Code change snippets:
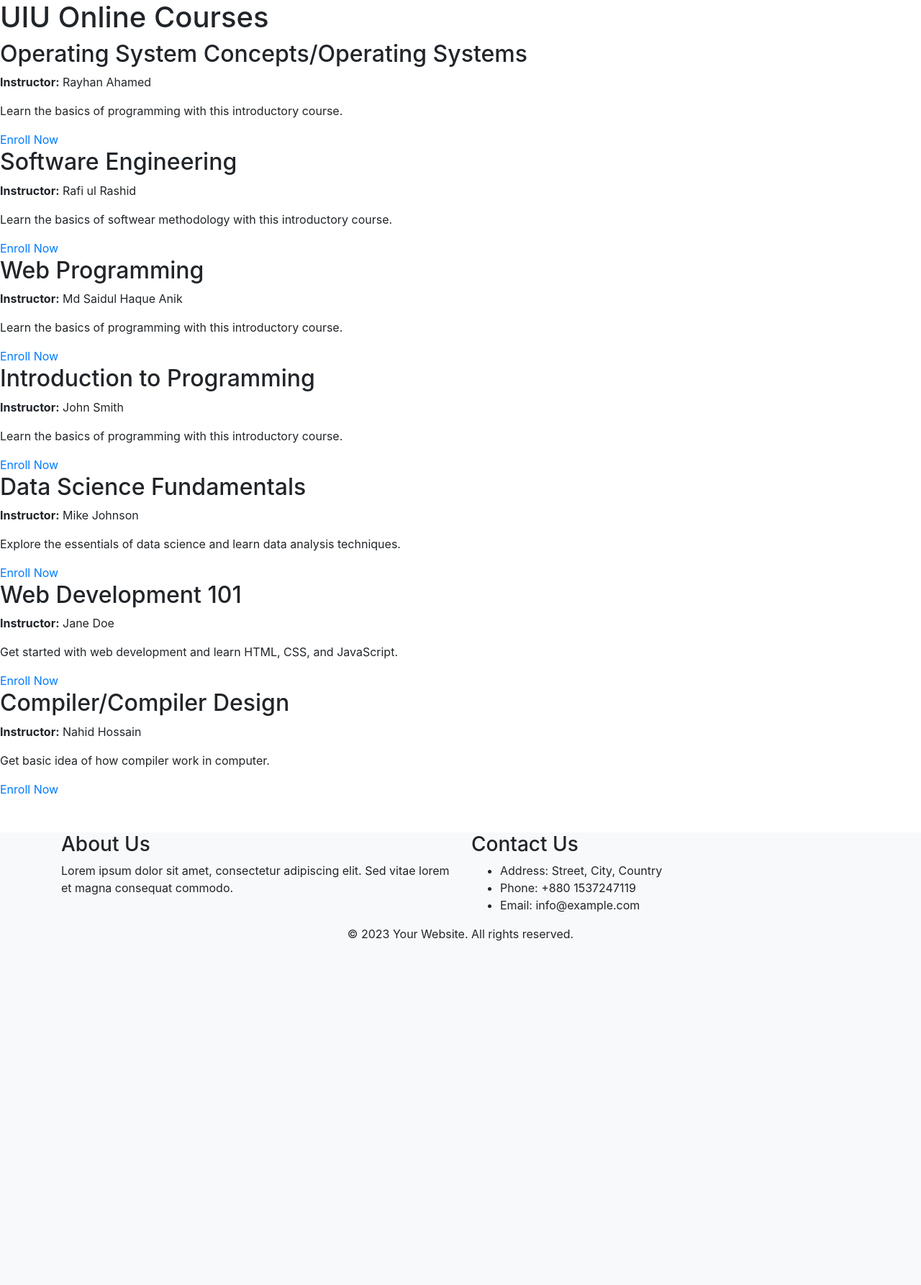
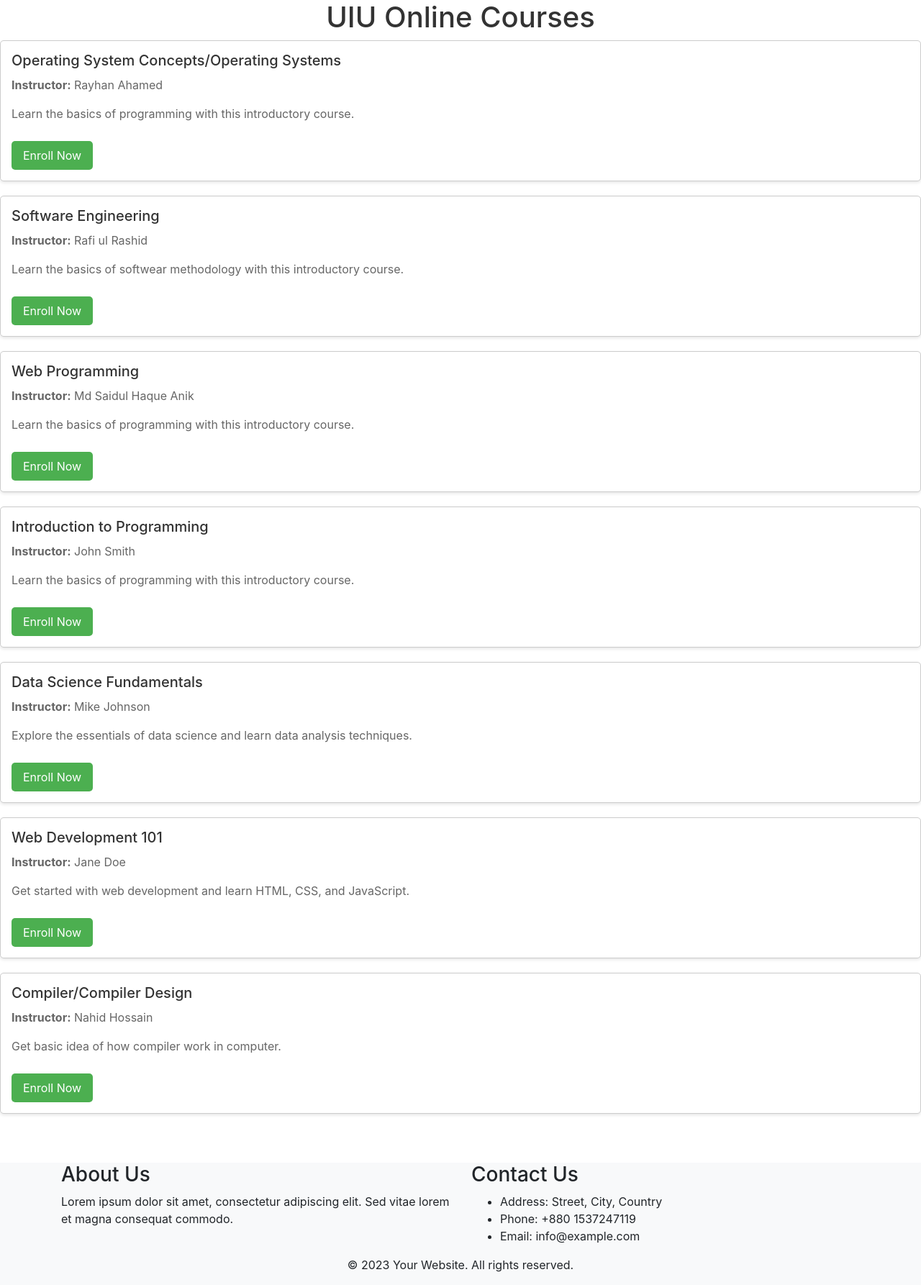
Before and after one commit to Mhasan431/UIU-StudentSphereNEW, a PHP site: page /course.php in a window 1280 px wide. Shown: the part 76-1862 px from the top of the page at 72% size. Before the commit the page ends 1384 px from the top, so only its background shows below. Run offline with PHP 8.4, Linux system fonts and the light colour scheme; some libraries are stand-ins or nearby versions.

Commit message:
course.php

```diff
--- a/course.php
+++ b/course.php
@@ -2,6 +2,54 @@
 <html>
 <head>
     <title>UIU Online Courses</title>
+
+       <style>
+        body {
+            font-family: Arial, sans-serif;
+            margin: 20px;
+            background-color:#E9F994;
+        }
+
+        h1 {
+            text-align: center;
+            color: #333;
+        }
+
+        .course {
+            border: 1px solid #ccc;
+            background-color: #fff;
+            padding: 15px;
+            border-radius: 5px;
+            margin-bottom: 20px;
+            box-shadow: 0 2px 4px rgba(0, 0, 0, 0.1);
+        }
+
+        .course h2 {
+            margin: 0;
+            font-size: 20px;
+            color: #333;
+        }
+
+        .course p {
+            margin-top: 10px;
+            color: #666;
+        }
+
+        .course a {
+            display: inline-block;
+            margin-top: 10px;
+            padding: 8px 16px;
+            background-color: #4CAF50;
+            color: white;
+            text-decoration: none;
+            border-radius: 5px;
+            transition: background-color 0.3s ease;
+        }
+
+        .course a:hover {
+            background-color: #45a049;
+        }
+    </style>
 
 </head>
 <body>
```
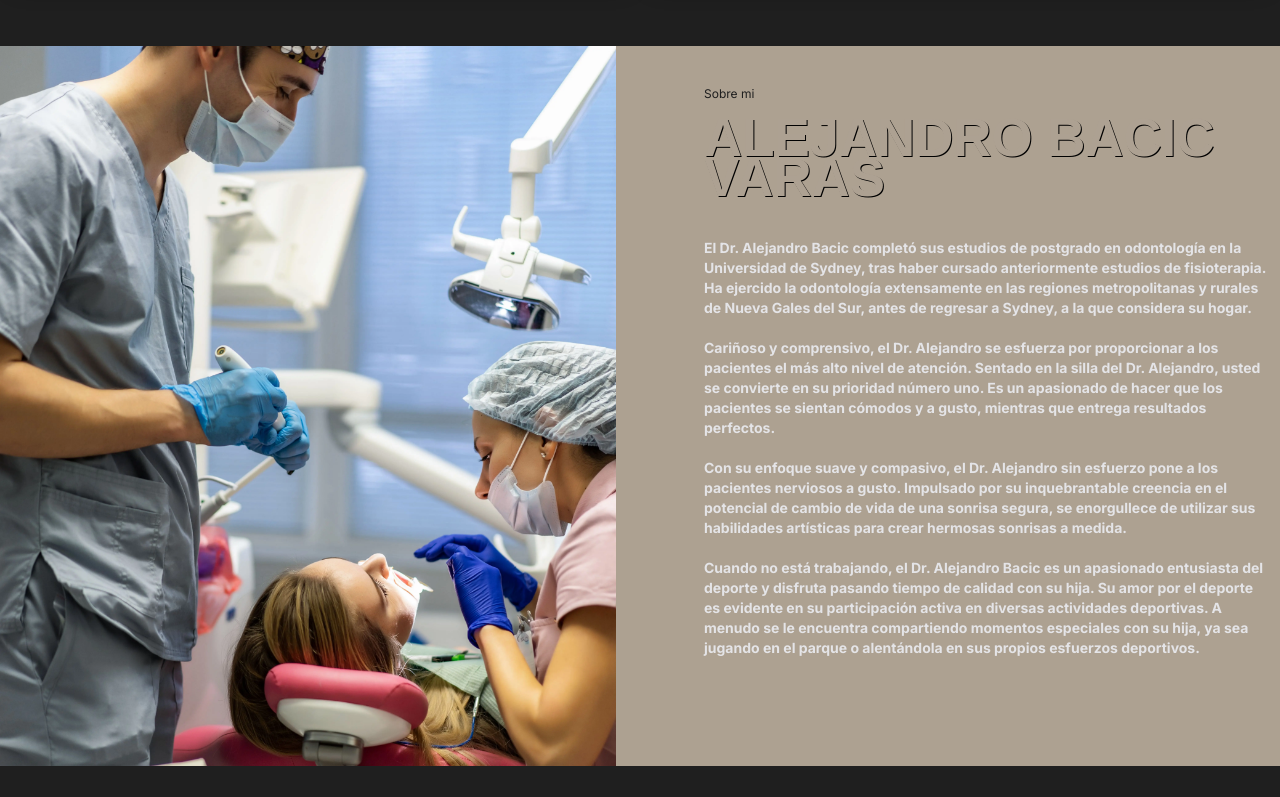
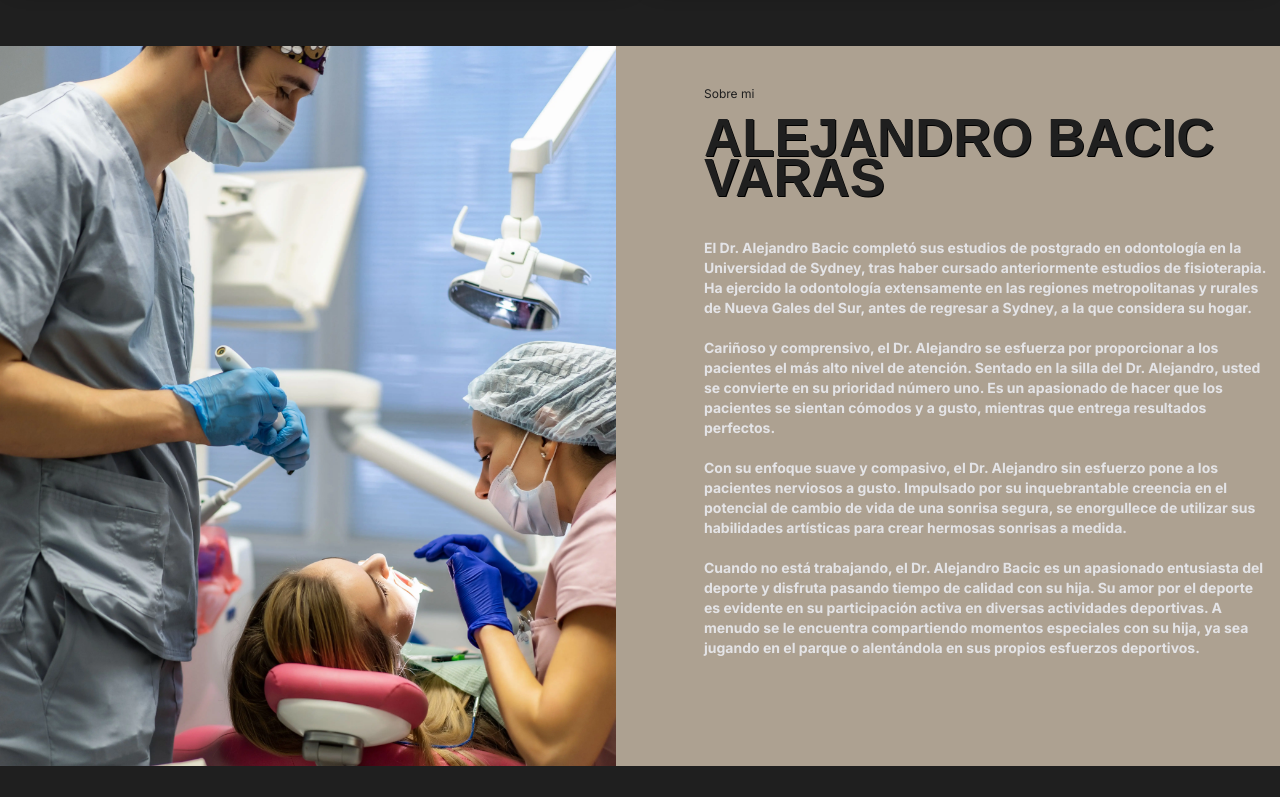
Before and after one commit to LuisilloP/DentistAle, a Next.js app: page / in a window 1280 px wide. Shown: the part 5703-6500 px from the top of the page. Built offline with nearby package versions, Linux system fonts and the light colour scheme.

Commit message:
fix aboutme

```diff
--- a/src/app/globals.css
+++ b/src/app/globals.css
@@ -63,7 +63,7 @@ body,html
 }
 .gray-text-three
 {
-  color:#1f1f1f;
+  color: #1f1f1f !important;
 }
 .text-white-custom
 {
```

◆ **WORK ITEM**
A copy of each line in the data above that holds the string "globals" is needed.

◆ **RESPONSE**
--- a/src/app/globals.css
+++ b/src/app/globals.css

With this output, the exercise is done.